Pull out every line below containing the word "changed".

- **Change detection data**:
──────────
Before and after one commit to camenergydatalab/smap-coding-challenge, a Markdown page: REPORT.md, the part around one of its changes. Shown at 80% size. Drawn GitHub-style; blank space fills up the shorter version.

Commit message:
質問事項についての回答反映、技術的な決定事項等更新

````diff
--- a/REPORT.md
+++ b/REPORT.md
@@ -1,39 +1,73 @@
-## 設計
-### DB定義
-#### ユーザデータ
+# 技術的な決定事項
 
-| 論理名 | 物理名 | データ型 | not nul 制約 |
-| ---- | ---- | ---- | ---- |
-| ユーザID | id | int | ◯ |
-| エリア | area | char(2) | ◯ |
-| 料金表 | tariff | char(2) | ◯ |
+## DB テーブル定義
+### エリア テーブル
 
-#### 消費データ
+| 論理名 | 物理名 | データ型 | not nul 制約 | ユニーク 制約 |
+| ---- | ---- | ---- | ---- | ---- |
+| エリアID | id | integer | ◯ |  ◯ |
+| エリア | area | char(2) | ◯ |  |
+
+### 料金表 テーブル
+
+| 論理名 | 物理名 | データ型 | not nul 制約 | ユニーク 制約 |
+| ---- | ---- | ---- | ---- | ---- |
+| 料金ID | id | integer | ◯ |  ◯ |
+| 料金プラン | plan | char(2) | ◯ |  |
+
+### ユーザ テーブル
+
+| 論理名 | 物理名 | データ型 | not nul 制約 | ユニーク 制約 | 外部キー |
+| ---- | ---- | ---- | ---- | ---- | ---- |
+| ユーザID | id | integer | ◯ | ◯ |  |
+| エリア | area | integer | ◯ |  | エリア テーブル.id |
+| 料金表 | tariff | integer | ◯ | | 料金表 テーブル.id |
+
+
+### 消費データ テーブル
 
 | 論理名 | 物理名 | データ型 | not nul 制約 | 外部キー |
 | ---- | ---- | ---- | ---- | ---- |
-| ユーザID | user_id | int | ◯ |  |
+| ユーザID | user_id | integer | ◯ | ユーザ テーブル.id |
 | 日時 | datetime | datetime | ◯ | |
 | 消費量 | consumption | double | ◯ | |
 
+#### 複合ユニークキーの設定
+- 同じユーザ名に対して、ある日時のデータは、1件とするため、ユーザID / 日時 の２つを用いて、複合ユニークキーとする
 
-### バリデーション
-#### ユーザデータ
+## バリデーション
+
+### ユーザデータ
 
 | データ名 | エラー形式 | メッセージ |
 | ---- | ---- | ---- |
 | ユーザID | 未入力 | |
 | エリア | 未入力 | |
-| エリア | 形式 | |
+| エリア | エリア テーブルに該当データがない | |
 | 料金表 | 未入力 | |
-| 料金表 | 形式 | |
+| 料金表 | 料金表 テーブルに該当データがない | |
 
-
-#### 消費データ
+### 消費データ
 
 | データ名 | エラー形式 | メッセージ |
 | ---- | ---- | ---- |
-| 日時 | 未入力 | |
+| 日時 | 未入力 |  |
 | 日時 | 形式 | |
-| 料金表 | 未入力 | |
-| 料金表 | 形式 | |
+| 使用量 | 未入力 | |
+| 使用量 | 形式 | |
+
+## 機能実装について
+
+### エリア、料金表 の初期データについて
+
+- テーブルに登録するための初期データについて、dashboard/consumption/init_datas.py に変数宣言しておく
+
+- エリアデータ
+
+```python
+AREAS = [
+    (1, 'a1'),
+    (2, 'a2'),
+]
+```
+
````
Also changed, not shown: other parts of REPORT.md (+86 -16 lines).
──────────
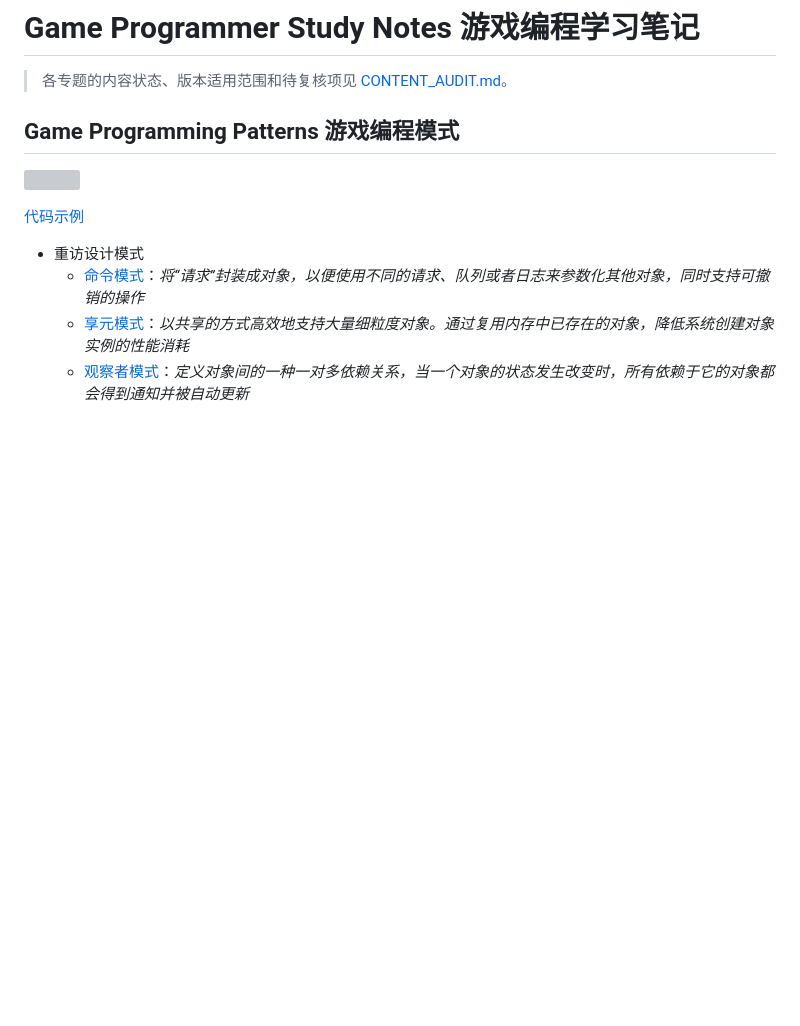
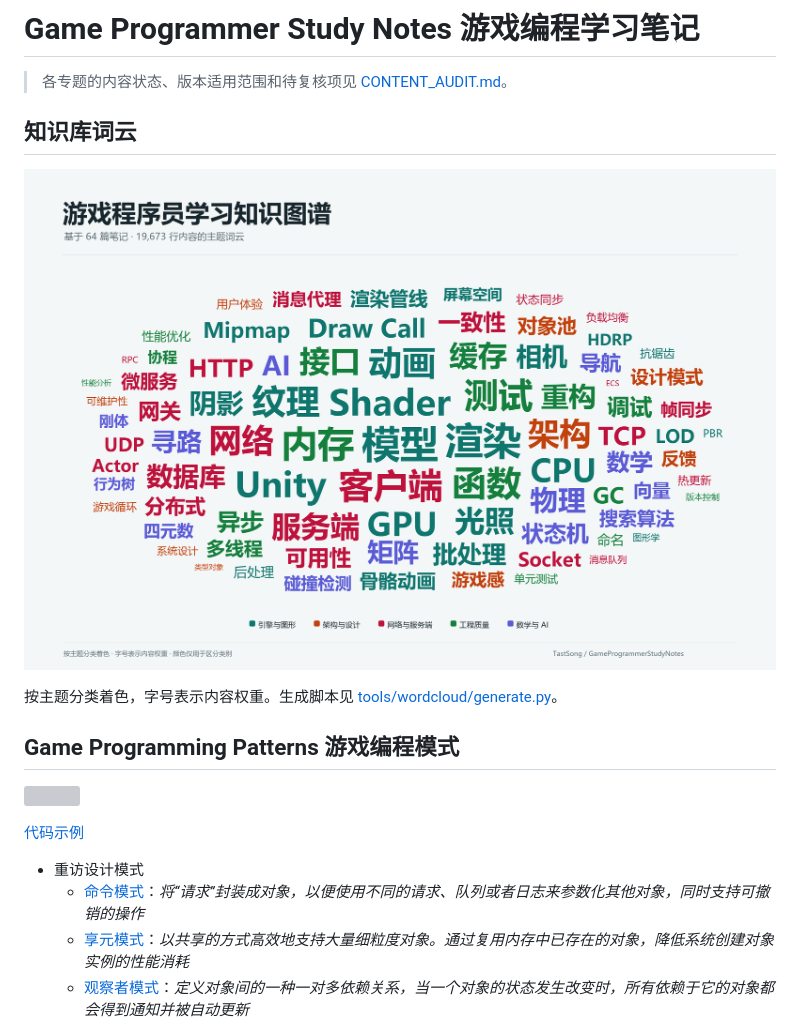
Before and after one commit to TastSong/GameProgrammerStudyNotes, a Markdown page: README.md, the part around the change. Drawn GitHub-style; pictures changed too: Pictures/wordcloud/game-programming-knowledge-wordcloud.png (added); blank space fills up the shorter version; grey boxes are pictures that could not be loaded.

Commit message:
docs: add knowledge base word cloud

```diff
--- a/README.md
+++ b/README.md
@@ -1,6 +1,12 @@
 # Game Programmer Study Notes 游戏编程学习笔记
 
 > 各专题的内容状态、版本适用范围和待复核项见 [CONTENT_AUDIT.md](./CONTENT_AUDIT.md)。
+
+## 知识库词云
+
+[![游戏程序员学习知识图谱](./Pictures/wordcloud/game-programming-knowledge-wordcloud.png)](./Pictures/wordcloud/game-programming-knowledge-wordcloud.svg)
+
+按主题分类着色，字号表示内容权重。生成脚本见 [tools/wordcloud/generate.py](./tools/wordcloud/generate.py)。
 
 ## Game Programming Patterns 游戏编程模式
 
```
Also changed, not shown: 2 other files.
──────────
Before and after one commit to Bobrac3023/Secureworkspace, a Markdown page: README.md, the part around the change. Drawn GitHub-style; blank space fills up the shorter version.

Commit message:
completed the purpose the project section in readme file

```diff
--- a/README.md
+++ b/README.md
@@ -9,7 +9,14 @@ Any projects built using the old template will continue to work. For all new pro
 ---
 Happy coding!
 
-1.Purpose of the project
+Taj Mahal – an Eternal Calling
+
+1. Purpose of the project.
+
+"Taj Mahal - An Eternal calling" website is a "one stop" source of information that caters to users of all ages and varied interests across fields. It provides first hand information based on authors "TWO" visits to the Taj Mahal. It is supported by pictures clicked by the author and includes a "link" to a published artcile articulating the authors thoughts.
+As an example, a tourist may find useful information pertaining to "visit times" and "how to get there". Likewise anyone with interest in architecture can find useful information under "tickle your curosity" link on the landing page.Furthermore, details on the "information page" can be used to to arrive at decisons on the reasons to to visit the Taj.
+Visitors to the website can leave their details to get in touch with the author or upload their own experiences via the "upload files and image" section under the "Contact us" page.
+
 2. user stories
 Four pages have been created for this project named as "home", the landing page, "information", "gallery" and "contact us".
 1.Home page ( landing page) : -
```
──────────
- **Solved exercise**:
Also changed, not shown: other parts of REPORT.md (+86 -16 lines).
Before and after one commit to TastSong/GameProgrammerStudyNotes, a Markdown page: README.md, the part around the change. Drawn GitHub-style; pictures changed too: Pictures/wordcloud/game-programming-knowledge-wordcloud.png (added); blank space fills up the shorter version; grey boxes are pictures that could not be loaded.
Also changed, not shown: 2 other files.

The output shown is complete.